Ehrlichiosis



Ehrlichiosis, or correctly human granulocytic anaplasmosis, is caused by Anaplasma phagocytophylum (formerly Ehrlichia phagocytophylum - hence the name ehrlichiosis). Anaplasma is transmitted to humans during sucking of the tick and attacks the white blood cells in which they multiply. This reduces their function in the defense of the body. The disease occurs predominantly in the US, in Europe is diagnosed only sporadically, probably because of its non-specific symptoms.

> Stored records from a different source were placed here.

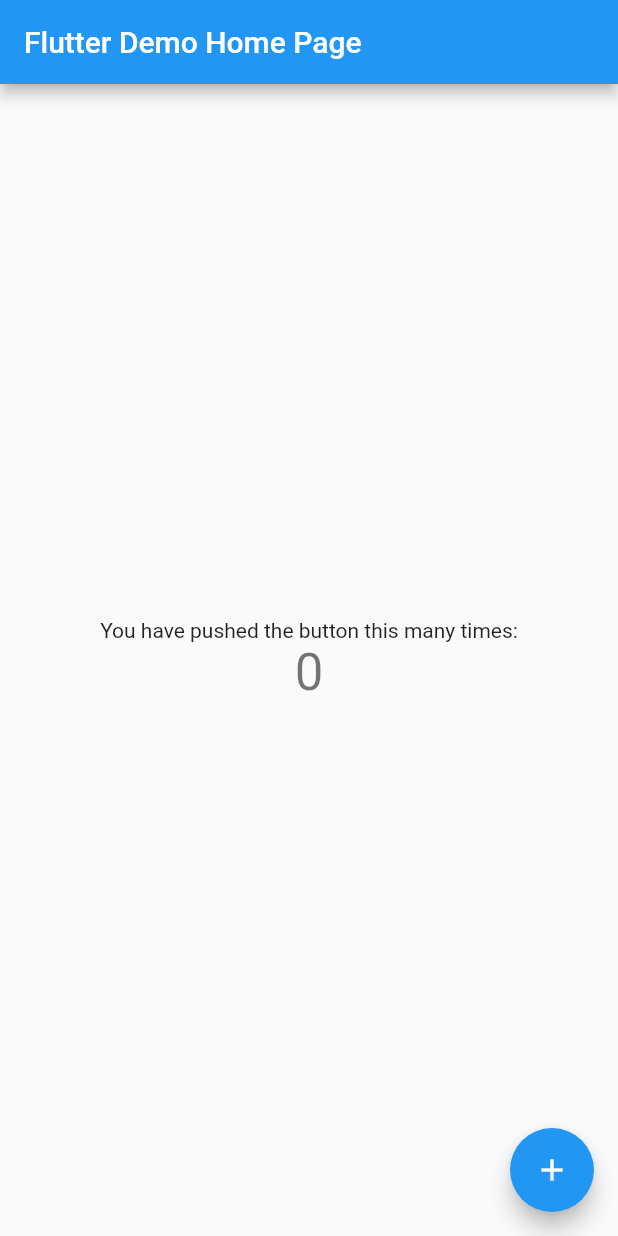
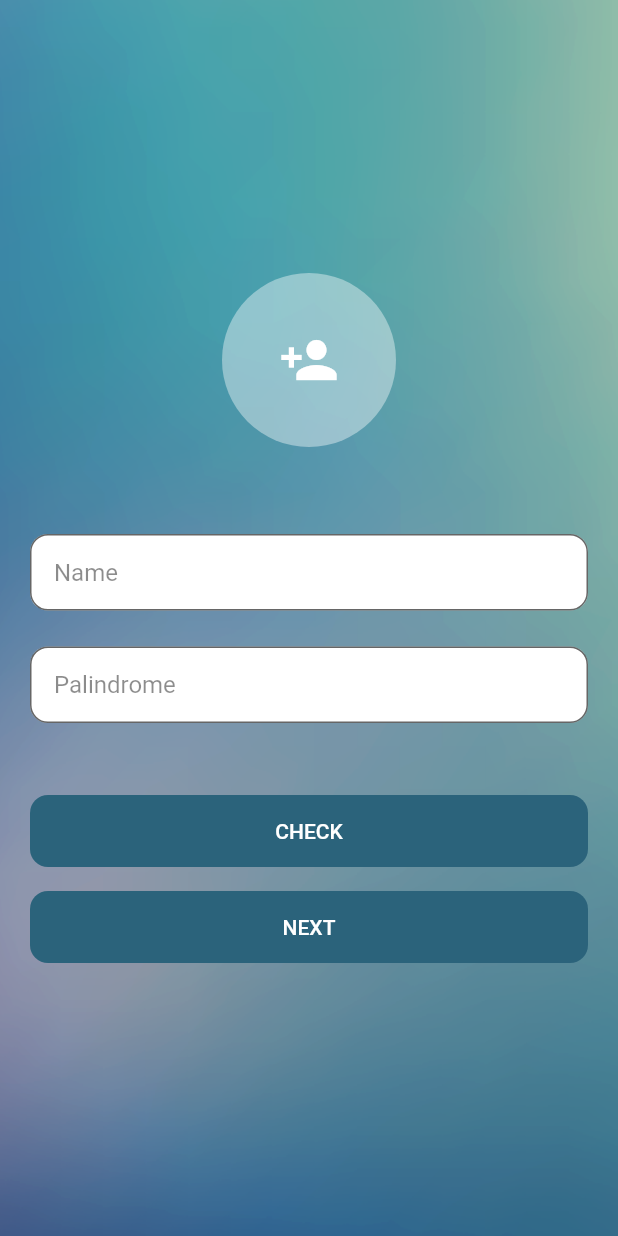
Before and after one commit to hamcuks/suitmedia-test, a Flutter app: the screen it shows after launch, on a phone screen of 412 x 824 dp. Run offline on Flutter 3.47's test engine with Material 2 defaults, Android fonts, the light colour scheme and no system bars.

Commit message:
feat: add home page, setup onGenerateRoute

```diff
--- a/lib/main.dart
+++ b/lib/main.dart
@@ -1,4 +1,6 @@
 import 'package:flutter/material.dart';
+import 'package:suitmedia_kampusmerdeka_tkd/pages/home_page.dart';
+import 'package:suitmedia_kampusmerdeka_tkd/router.dart';
 
 void main() {
   runApp(const MyApp());
@@ -7,109 +9,15 @@
 class MyApp extends StatelessWidget {
   const MyApp({super.key});
 
-  // This widget is the root of your application.
   @override
   Widget build(BuildContext context) {
     return MaterialApp(
-      title: 'Flutter Demo',
+      title: 'Suitmedia Test x Kampus Merdeka',
       theme: ThemeData(
-        // This is the theme of your application.
-        //
-        // Try running your application with "flutter run". You'll see the
-        // application has a blue toolbar. Then, without quitting the app, try
-        // changing the primarySwatch below to Colors.green and then invoke
-        // "hot reload" (press "r" in the console where you ran "flutter run",
-        // or simply save your changes to "hot reload" in a Flutter IDE).
-        // Notice that the counter didn't reset back to zero; the application
-        // is not restarted.
         primarySwatch: Colors.blue,
       ),
-      home: const MyHomePage(title: 'Flutter Demo Home Page'),
+      initialRoute: MyRouter.home,
+      onGenerateRoute: (settings) => MyRouter.onGenerateRoute(settings),
     );
   }
 }
-
-class MyHomePage extends StatefulWidget {
-  const MyHomePage({super.key, required this.title});
-
-  // This widget is the home page of your application. It is stateful, meaning
-  // that it has a State object (defined below) that contains fields that affect
-  // how it looks.
-
-  // This class is the configuration for the state. It holds the values (in this
-  // case the title) provided by the parent (in this case the App widget) and
-  // used by the build method of the State. Fields in a Widget subclass are
-  // always marked "final".
-
-  final String title;
-
-  @override
-  State<MyHomePage> createState() => _MyHomePageState();
-}
-
-class _MyHomePageState extends State<MyHomePage> {
-  int _counter = 0;
-
-  void _incrementCounter() {
-    setState(() {
-      // This call to setState tells the Flutter framework that something has
-      // changed in this State, which causes it to rerun the build method below
-      // so that the display can reflect the updated values. If we changed
-      // _counter without calling setState(), then the build method would not be
-      // called again, and so nothing would appear to happen.
-      _counter++;
-    });
-  }
-
-  @override
-  Widget build(BuildContext context) {
-    // This method is rerun every time setState is called, for instance as done
-    // by the _incrementCounter method above.
-    //
-    // The Flutter framework has been optimized to make rerunning build methods
-    // fast, so that you can just rebuild anything that needs updating rather
-    // than having to individually change instances of widgets.
-    return Scaffold(
-      appBar: AppBar(
-        // Here we take the value from the MyHomePage object that was created by
-        // the App.build method, and use it to set our appbar title.
-        title: Text(widget.title),
-      ),
-      body: Center(
-        // Center is a layout widget. It takes a single child and positions it
-        // in the middle of the parent.
-        child: Column(
-          // Column is also a layout widget. It takes a list of children and
-          // arranges them vertically. By default, it sizes itself to fit its
-          // children horizontally, and tries to be as tall as its parent.
-          //
-          // Invoke "debug painting" (press "p" in the console, choose the
-          // "Toggle Debug Paint" action from the Flutter Inspector in Android
-          // Studio, or the "Toggle Debug Paint" command in Visual Studio Code)
-          // to see the wireframe for each widget.
-          //
-          // Column has various properties to control how it sizes itself and
-          // how it positions its children. Here we use mainAxisAlignment to
-          // center the children vertically; the main axis here is the vertical
-          // axis because Columns are vertical (the cross axis would be
-          // horizontal).
-          mainAxisAlignment: MainAxisAlignment.center,
-          children: <Widget>[
-            const Text(
-              'You have pushed the button this many times:',
-            ),
-            Text(
-              '$_counter',
-              style: Theme.of(context).textTheme.headline4,
-            ),
-          ],
-        ),
-      ),
-      floatingActionButton: FloatingActionButton(
-        onPressed: _incrementCounter,
-        tooltip: 'Increment',
-        child: const Icon(Icons.add),
-      ), // This trailing comma makes auto-formatting nicer for build methods.
-    );
-  }
-}
--- /dev/null
+++ b/lib/pages/home_page.dart
@@ -0,0 +1,82 @@
+import 'package:flutter/material.dart';
+import 'package:suitmedia_kampusmerdeka_tkd/widgets/app_button.dart';
+import 'package:suitmedia_kampusmerdeka_tkd/widgets/app_input.dart';
+
+class HomePage extends StatefulWidget {
+  const HomePage({super.key});
+
+  @override
+  State<HomePage> createState() => _HomePageState();
+}
+
+class _HomePageState extends State<HomePage> {
+  final TextEditingController _nameController = TextEditingController();
+  final TextEditingController _palindromeController = TextEditingController();
+
+  @override
+  void dispose() {
+    _nameController.dispose();
+    _palindromeController.dispose();
+    super.dispose();
+  }
+
+  @override
+  Widget build(BuildContext context) {
+    return Scaffold(
+      body: Stack(
+        fit: StackFit.expand,
+        children: [
+          Image.asset(
+            'assets/background.png',
+            fit: BoxFit.cover,
+          ),
+          Padding(
+            padding: const EdgeInsets.all(20.0),
+            child: Column(
+              mainAxisAlignment: MainAxisAlignment.center,
+              children: [
+                _buildUserAddIcon(),
+                const SizedBox(height: 58),
+                AppInputForm(
+                  controller: _nameController,
+                  hint: 'Name',
+                ),
+                const SizedBox(height: 24),
+                AppInputForm(
+                  controller: _palindromeController,
+                  hint: 'Palindrome',
+                ),
+                const SizedBox(height: 48),
+                AppButton(
+                  label: 'CHECK',
+                  onPressed: () {},
+                ),
+                const SizedBox(height: 16),
+                AppButton(
+                  label: 'NEXT',
+                  onPressed: () {},
+                ),
+              ],
+            ),
+          )
+        ],
+      ),
+    );
+  }
+
+  Container _buildUserAddIcon() {
+    return Container(
+      width: 116,
+      height: 116,
+      decoration: BoxDecoration(
+        color: Colors.white.withOpacity(.4),
+        shape: BoxShape.circle,
+      ),
+      child: const Icon(
+        Icons.person_add,
+        color: Colors.white,
+        size: 40,
+      ),
+    );
+  }
+}
--- /dev/null
+++ b/lib/router.dart
@@ -0,0 +1,18 @@
+import 'package:flutter/cupertino.dart';
+import 'package:flutter/material.dart';
+import 'package:suitmedia_kampusmerdeka_tkd/pages/home_page.dart';
+
+class MyRouter {
+  static const home = '/home';
+  static const user = '/user';
+  static const chooseUser = '/choose-user';
+
+  static onGenerateRoute(RouteSettings settings) {
+    switch (settings.name) {
+      case home:
+        return MaterialPageRoute(builder: (context) => const HomePage());
+      default:
+        return MaterialPageRoute(builder: (context) => const HomePage());
+    }
+  }
+}
```
Also changed, not shown: pubspec.yaml (+6 -2 lines), assets/background.png (added), pubspec.lock.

The disease breaks out 7-10 days after the tick has been attached. As already mentioned, ehrlichiosis has very nonspecific symptoms and is therefore difficult to diagnose. These are headache, muscle pain and fatigue. Other symptoms include rash (similar to Erythema migrans - in about 20% of cases), enlarged nodules and fever. By destroying the body's immunity, it promotes the growth of other infections present in the body. It is not usually dangerous for a healthy person. Although it is reported to be fatal in 3% of cases, these deaths are mostly in the category of immunocompromised people. Ehrlichiosis is well treatable especially in the early stages. Doxycycline, tetracycline, minocycline or rifampin are used for the treatment.